How to Grow Your Woman-Owned Business

Getting certified as a woman-owned small business can open up a world of new profitable opportunities. But having your certification doesn’t necessarily mean million-dollar deals will fall into your lap!

You still need to create and execute a strategy that will help put you in front of the right prospects and move you toward closing the deal. Here’s how to leverage your certification to strategically create the opportunities you’re looking for.

Set S.M.A.R.T.(er) goals

When it comes to marketing your business more successfully, you should concentrate on two specific areas:

  1. Reaching the goals that you set.
  2. Sharing solutions with people who need them.

If you’re not sure of your business goals beyond simply “staying in business”, it’s important to begin with the end in mind.

Being specific with your goal setting means you’re more likely to see results. Use the acronym S.M.A.R.T., commonly attributed to Peter Drucker’s “management by objectives” concept, to check your goals for viability.

Specific – Your goal should have a date attached to it as well as a specific timeframe (e.g., 10 percent growth in three months or contacting 15 prospects with new marketing material this quarter).

Measurable – You need to be able to measure your progress over time. Think specific and not ambiguous (e.g., progress within a set number of weeks, months or a certain number of actions).

Achievable – Setting impossible goals will only set you up for disappointment.

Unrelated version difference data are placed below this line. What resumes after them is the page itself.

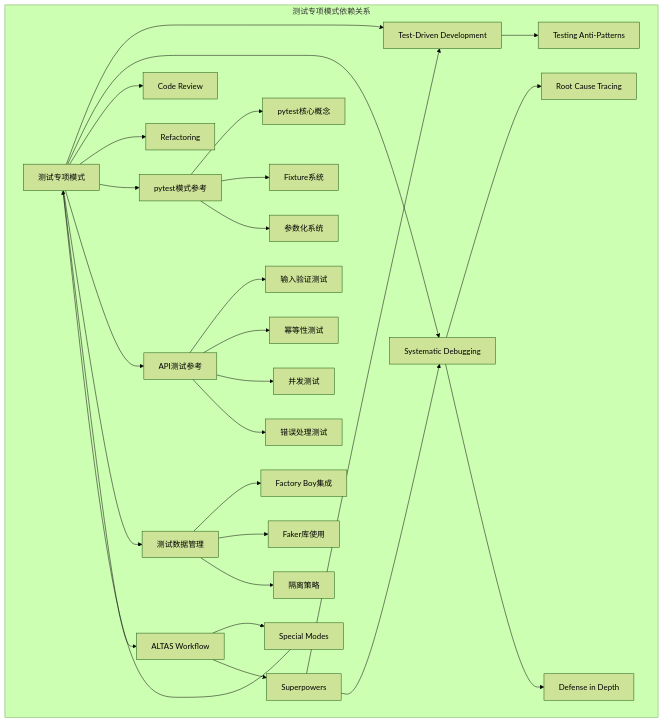
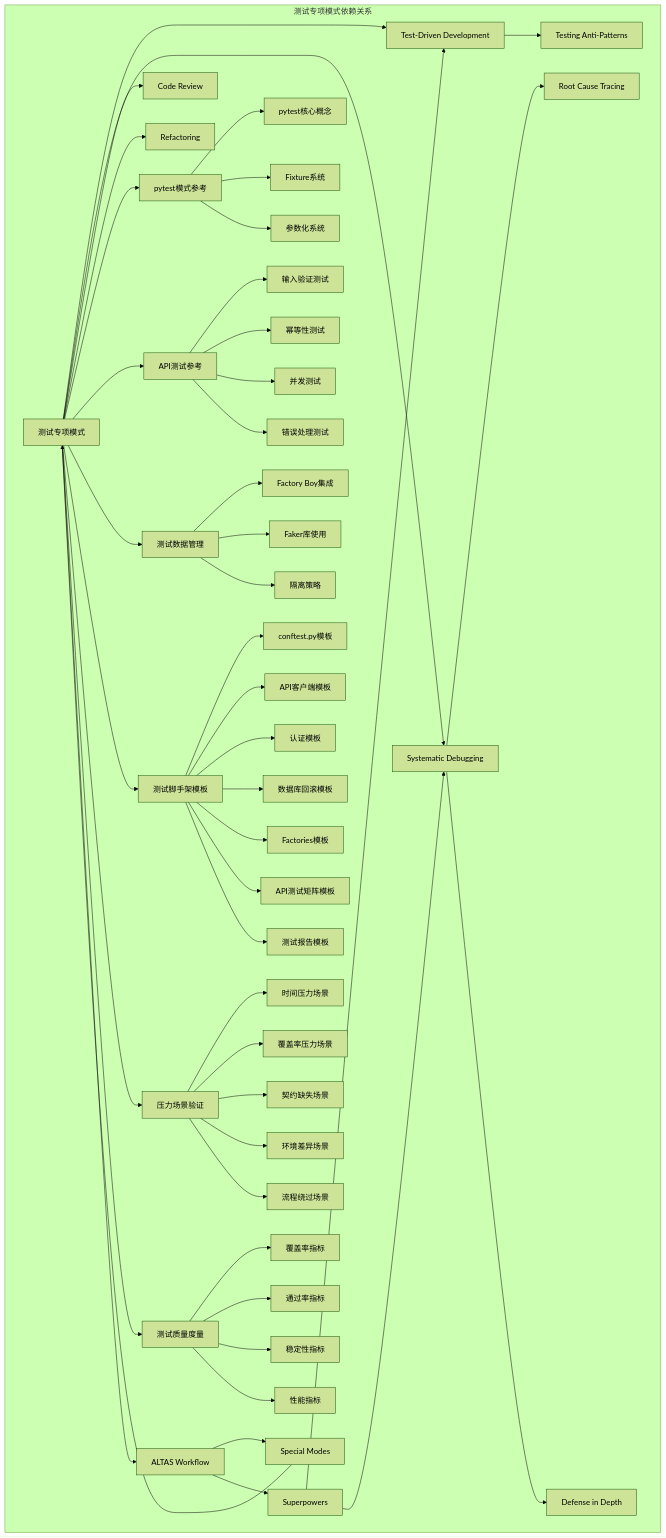
One commit to AngelWings1997/altas changed diagram 19 of 24 in .qoder/repowiki/zh/content/测试专项模式.md. Above: the diagram before and after it, drawn with Mermaid (forest theme). The commit also changed other lines of this file and 8 other files, not shown here.

````diff
--- a/.qoder/repowiki/zh/content/测试专项模式.md
+++ b/.qoder/repowiki/zh/content/测试专项模式.md
@@ -389,31 +568,50 @@
 ```mermaid
 graph TB
 subgraph "测试专项模式依赖关系"
 TestMode[测试专项模式] --> TDD[Test-Driven Development]
 TestMode --> Debug[Systematic Debugging]
 TestMode --> Review[Code Review]
 TestMode --> Refactor[Refactoring]
 TestMode --> PytestPatterns[pytest模式参考]
 TestMode --> APITesting[API测试参考]
 TestMode --> TestDataManagement[测试数据管理]
+TestMode --> TemplateSystem[测试脚手架模板]
+TestMode --> PressureScenarios[压力场景验证]
+TestMode --> QualityMetrics[测试质量度量]
 PytestPatterns --> PytestCore[pytest核心概念]
 PytestPatterns --> FixtureSystem[Fixture系统]
 PytestPatterns --> ParametrizeSystem[参数化系统]
 APITesting --> ValidationTests[输入验证测试]
 APITesting --> IdempotencyTests[幂等性测试]
 APITesting --> ConcurrencyTests[并发测试]
 APITesting --> ErrorHandlingTests[错误处理测试]
 TestDataManagement --> FactoryBoy[Factory Boy集成]
 TestDataManagement --> Faker[Faker库使用]
 TestDataManagement --> IsolationStrategies[隔离策略]
+TemplateSystem --> ConftestTemplate[conftest.py模板]
+TemplateSystem --> APIClientTemplate[API客户端模板]
+TemplateSystem --> AuthTemplate[认证模板]
+TemplateSystem --> DBRollbackTemplate[数据库回滚模板]
+TemplateSystem --> FactoriesTemplate[Factories模板]
+TemplateSystem --> APIMatrixTemplate[API测试矩阵模板]
+TemplateSystem --> TestReportTemplate[测试报告模板]
+PressureScenarios --> TimeStress[时间压力场景]
+PressureScenarios --> CoverageStress[覆盖率压力场景]
+PressureScenarios --> ContractMissing[契约缺失场景]
+PressureScenarios --> EnvDiff[环境差异场景]
+PressureScenarios --> ProcessBypass[流程绕过场景]
+QualityMetrics --> CoverageMetrics[覆盖率指标]
+QualityMetrics --> PassRateMetrics[通过率指标]
+QualityMetrics --> StabilityMetrics[稳定性指标]
+QualityMetrics --> PerformanceMetrics[性能指标]
 TDD --> AntiPatterns[Testing Anti-Patterns]
 Debug --> RootCause[Root Cause Tracing]
 Debug --> Defense[Defense in Depth]
 TestMode --> Workflow[ALTAS Workflow]
 Workflow --> SpecialModes[Special Modes]
 Workflow --> Superpowers[Superpowers]
 SpecialModes --> TestMode
 Superpowers --> TDD
 Superpowers --> Debug
 end
 ```
````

Be sure your goal is reasonable based on the current state of your business.

Relevant – Your goal should help you move your business toward your vision of success. Determine what your vision of success looks like and then ask yourself and your team: Does this goal brings us closer to or take us further away from that vision?

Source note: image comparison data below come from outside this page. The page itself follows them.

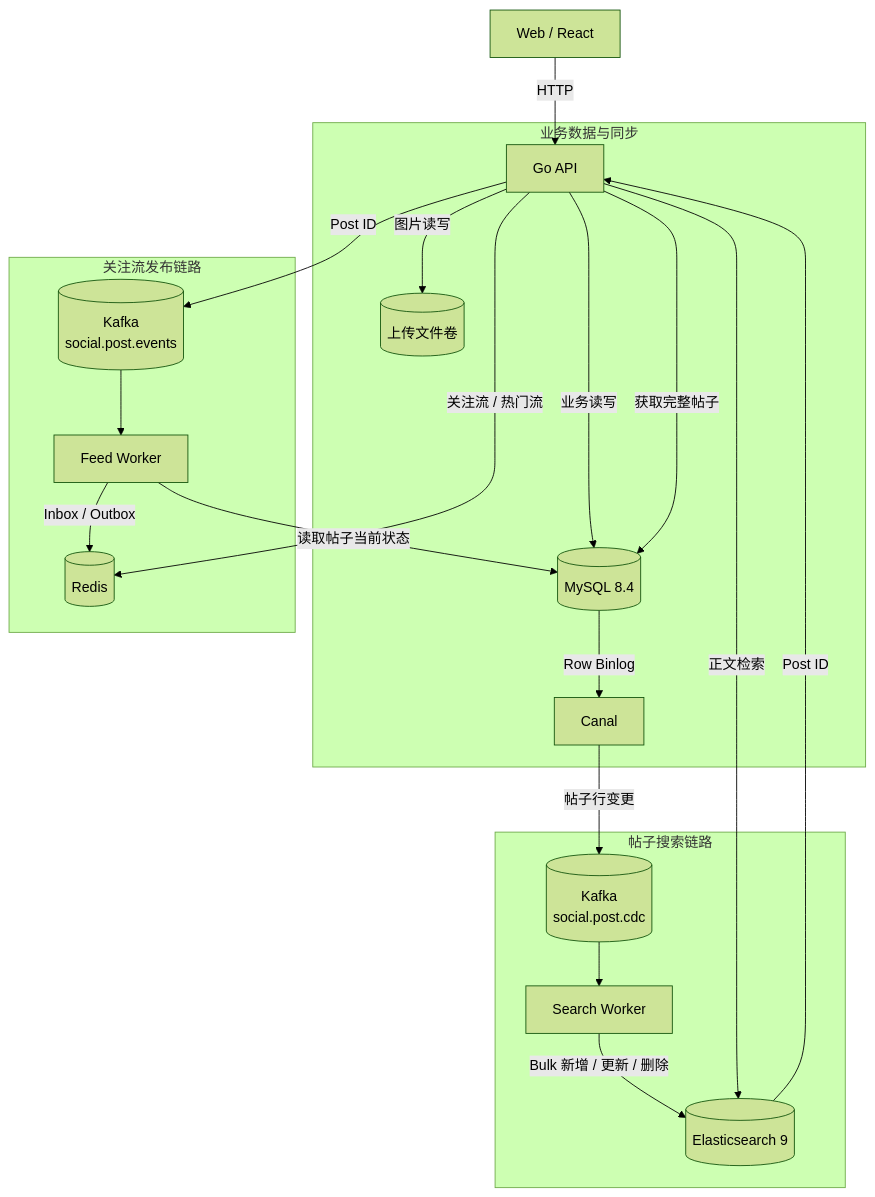
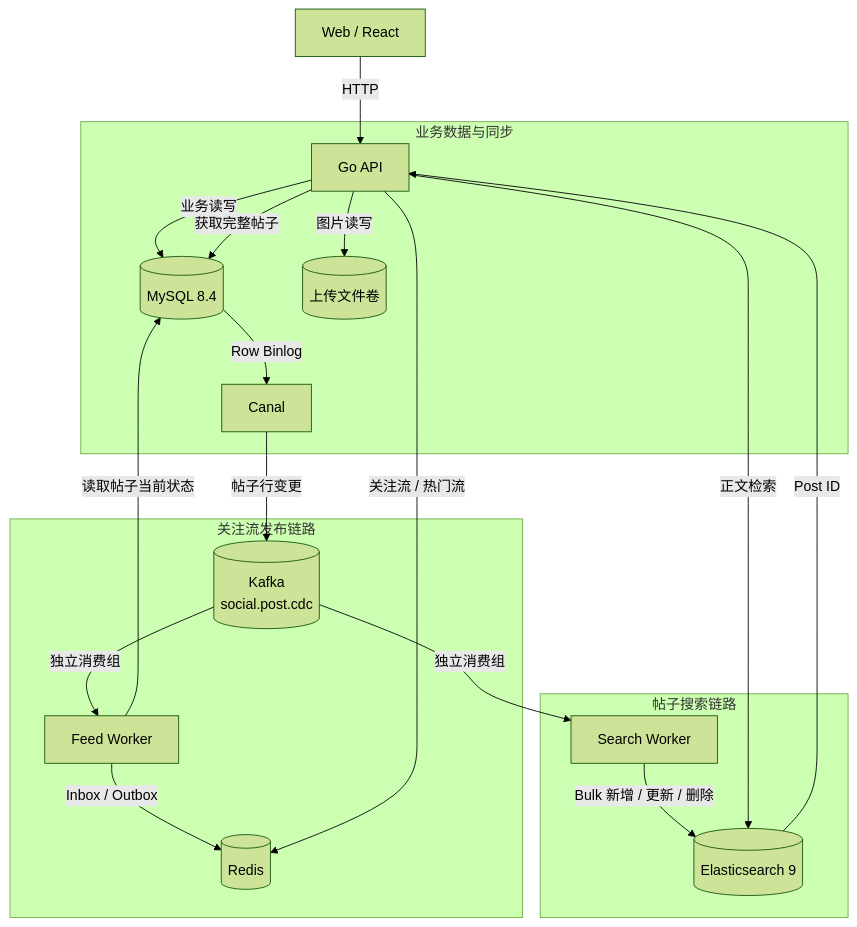
One commit to minova01/social_feed changed the diagram in README.md. Above: the diagram before and after it, drawn with Mermaid (forest theme). The commit also changed other lines of this file and 8 other files, not shown here.

````diff
--- a/README.md
+++ b/README.md
@@ -33,28 +33,28 @@
 ```mermaid
 flowchart TB
     U[Web / React] -->|HTTP| A[Go API]
 
     subgraph Core[业务数据与同步]
         A -->|业务读写| M[(MySQL 8.4)]
         A -->|图片读写| F[(上传文件卷)]
         M -->|Row Binlog| C[Canal]
     end
 
+    C -->|帖子行变更| CDC[(Kafka<br/>social.post.cdc)]
+
     subgraph Feed[关注流发布链路]
-        A -->|Post ID| K[(Kafka<br/>social.post.events)]
-        K --> FW[Feed Worker]
+        CDC -->|独立消费组| FW[Feed Worker]
         FW -->|读取帖子当前状态| M
         FW -->|Inbox / Outbox| R[(Redis)]
     end
 
     subgraph Search[帖子搜索链路]
-        C -->|帖子行变更| CDC[(Kafka<br/>social.post.cdc)]
-        CDC --> SW[Search Worker]
+        CDC -->|独立消费组| SW[Search Worker]
         SW -->|Bulk 新增 / 更新 / 删除| E[(Elasticsearch 9)]
         A -->|正文检索| E
         E -->|Post ID| A
         A -->|获取完整帖子| M
     end
 
     A -->|关注流 / 热门流| R
 ```
````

Tangible – Your goal should have a specific benefit to your company. Before committing to any goal, make sure it presents a payoff. Depending on the nature of your business, the payoff may be different from one of your peers. For example, your goal may move you toward earning more income or may help reduce operating expenses.

By setting S.M.A.R.T. goals you can start to create a strategy that will help you move closer to landing more deals.

Share your solutions with people who are already looking for them

By sharing your solutions with the right people, you will consistently create awareness of the products and services you offer. Who are the right people?

Even though you may be new to woman-owned business certification, you most likely already have a foundation of clients to mine for information. Take inventory of your best clients and identify what they have in common. These commonalities can form the framework of a strong ideal client profile that you can build an effective marketing plan around.

Start by answering the following questions:

  1. What triggered my best clients to come looking for my products or services?
  2. Which marketing strategies have generated the best results with prospects that turned into ideal clients?
  3. Which products or services do my current clients buy consistently? Which of these is most profitable?
  4. What type of language do my clients use to describe my products and/or services and their benefits?

Answering these questions can be the start of a marketing plan that can help position you as the optimal solution for the right clients. You can create marketing materials and strategies that speak directly to the problems that your current clients were experiencing before they found your company.

Streamline your product or service offerings so that you are concentrating on the ones that are most profitable for your business. Then tailor your marketing materials toward the most popular (and profitable) options using the exact language that your existing clients use.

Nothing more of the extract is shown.